Vote in the Nov. 6 congressional election

More stories from Herbert McCullough

November 4, 2014 was the first time I had voted in an election. It was the 2014 Congressional Election and 2014 Texas Gubernatorial Election. Walking to the voting booths, I felt like a legit boss. I even remembered finishing my ballot, feeling like a child that got a new toy from Toys “R” Us. Voting gave me a sense of civil duty. However, after the election, I was very heartbroken by the low turnout. In fact, voter turnout in that congregational election was only 38 percent, which was the lowest since 1942. I remembered looking at the turnout after election night somewhat baffled that the majority of the American public did not vote in this election, especially because of the negative political climate at the time.

Two years later, when I was taking a campaigns and election class, I remembered seeing the re-election rate of Congress compared to the approval rating of Congress. Despite Congress routinely having an approval rating well below 20 percent since 2010; however, over 90 percent of the members of Congress are re-elected since that time. In the 2014 Congressional election, Congress had an approval rating of 9 percent; however, more than 90 percent of members of Congress were re-elected that year. There was only one question I had — why?

The most obvious answer to the question is the simple fact that congressional mid-term elections tend to have lower voter turnout compared to presidential elections. In fact, millennial and Gen Z voters made up 13 percent of voters in the 2014 Congressional Election compared to the 19 percent in the presidential election. There is a lot of sentiment in which younger people assume that only the presidential elections matter. However, it is far from the case since, in many ways, Congress is just as powerful as the president; if not more, especially regarding public spending. I am sure that college students who depend on financial aid are well aware of the importance of public spending.

This year, Pew Research has conducted the number of eligible voters and they have found that with over 60 million millennials, millennials are catching up to baby boomers as the largest voting block in the United States. However, voter turnout among millennials in the 2016 Presidential Election was only 51 percent compared to 70 percent of baby boomers. This is why issues, such as social security and medicare, are of a higher priority to many congresspeople than affordable housing or education.

This lack of voter turnout is not limited to millennials. Hispanic Americans make up nearly 20 percent of the United States population as well as almost 40 percent of the Texas population. However, voter turnout among Hispanics in the last election was around 40 percent. Because of this, one can see why Hispanic Americans are among the most underrepresented in the House of Representatives. In fact, out of 535 congresspeople, there are only 30 voting members in the US Congressional Hispanic Caucus.

Despite this, there is still hope to increase voter turnout. This year in Texas there are now 15.7 million voters that are registered in the 2014 midterm election, a new record in Texas. This morning, I, along with a student of mine were registering people for the last day as well as passing out absentee voter requests in an American Government course. When I’ve asked how many people are registered to vote, all but one raised their hand. In fact, we were able to get some of those students were able to register to vote in Wichita County.

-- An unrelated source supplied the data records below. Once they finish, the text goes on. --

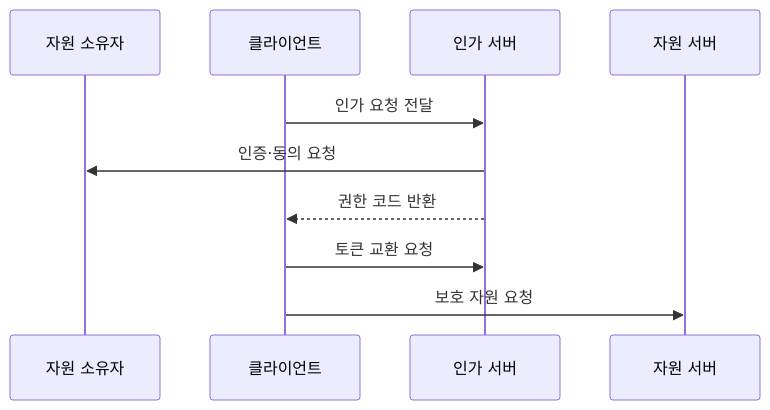
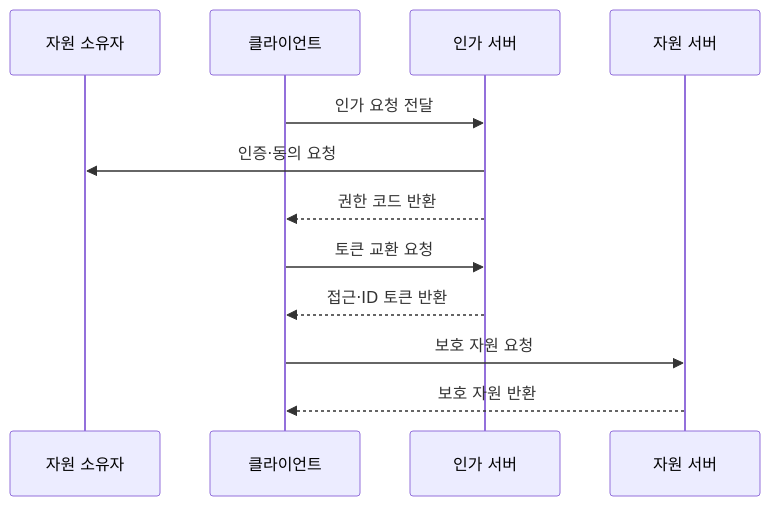
Before and after one commit to agnusdei1207/knowledge-base: the second of 2 diagrams in src/content/docs/notes/05-security/057_oauth_oidc.md, drawn with Mermaid. The commit also changed other lines of this file and 31 other files, not shown here.

````diff
--- a/src/content/docs/notes/05-security/057_oauth_oidc.md
+++ b/src/content/docs/notes/05-security/057_oauth_oidc.md
@@ -87,12 +84,14 @@
 ```mermaid
 sequenceDiagram
     participant U as 자원 소유자
     participant C as 클라이언트
     participant A as 인가 서버
     participant R as 자원 서버
     C->>A: 인가 요청 전달
     A->>U: 인증·동의 요청
     A-->>C: 권한 코드 반환
     C->>A: 토큰 교환 요청
+    A-->>C: 접근·ID 토큰 반환
     C->>R: 보호 자원 요청
+    R-->>C: 보호 자원 반환
 ```
````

In conclusion, voting is important because it is how we share our voices. If you are not voting, your voice is not being heard. Because of this, congress fails to represent the interest of the American public and routinely have low approval ratings. However, unless the majority of Americans vote in congressional elections, those same congresspeople that do not represent the American public’s interest will still be re-elected and continue to not represent those interests. The most persuasive reason to vote can be summarized in a quote from comedian Rick Mercer, “Democracy is a tool. We either use it or lose it.”